Scan the records below for lines with the word "Full", then state how many you find and nothing else.

• • • • •

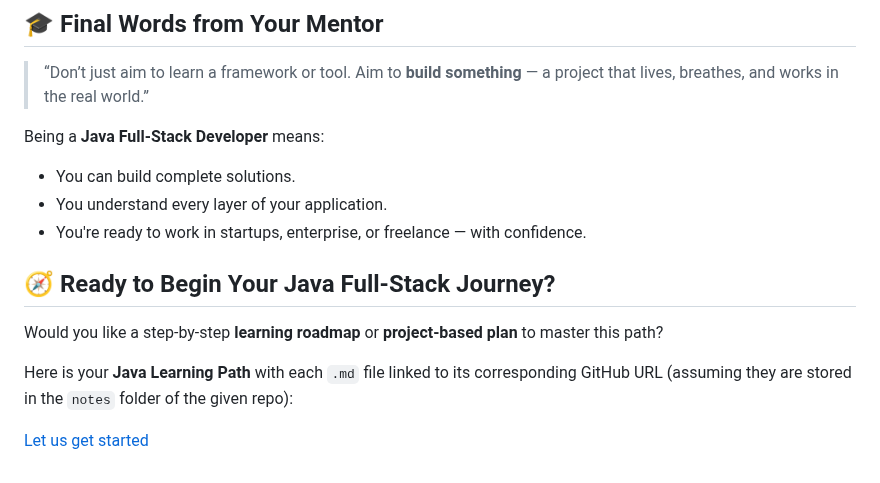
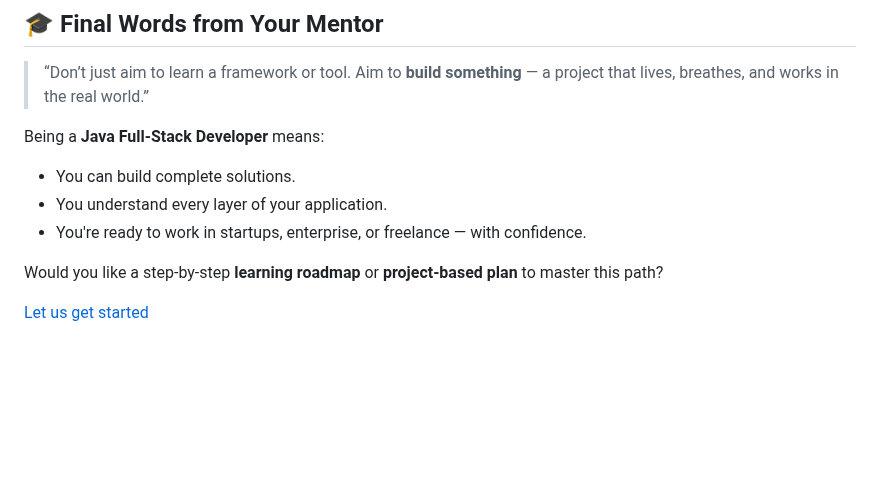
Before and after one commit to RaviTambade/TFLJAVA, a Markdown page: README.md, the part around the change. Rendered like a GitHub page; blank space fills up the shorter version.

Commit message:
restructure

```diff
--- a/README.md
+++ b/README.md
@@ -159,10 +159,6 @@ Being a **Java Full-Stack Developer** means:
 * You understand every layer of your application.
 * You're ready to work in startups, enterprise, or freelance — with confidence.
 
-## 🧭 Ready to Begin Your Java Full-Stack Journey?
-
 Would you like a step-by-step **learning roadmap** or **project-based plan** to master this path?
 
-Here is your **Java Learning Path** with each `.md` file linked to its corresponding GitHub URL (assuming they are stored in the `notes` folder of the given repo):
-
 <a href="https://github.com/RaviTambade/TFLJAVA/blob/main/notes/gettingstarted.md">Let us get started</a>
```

• • • • •

● Result of the task
2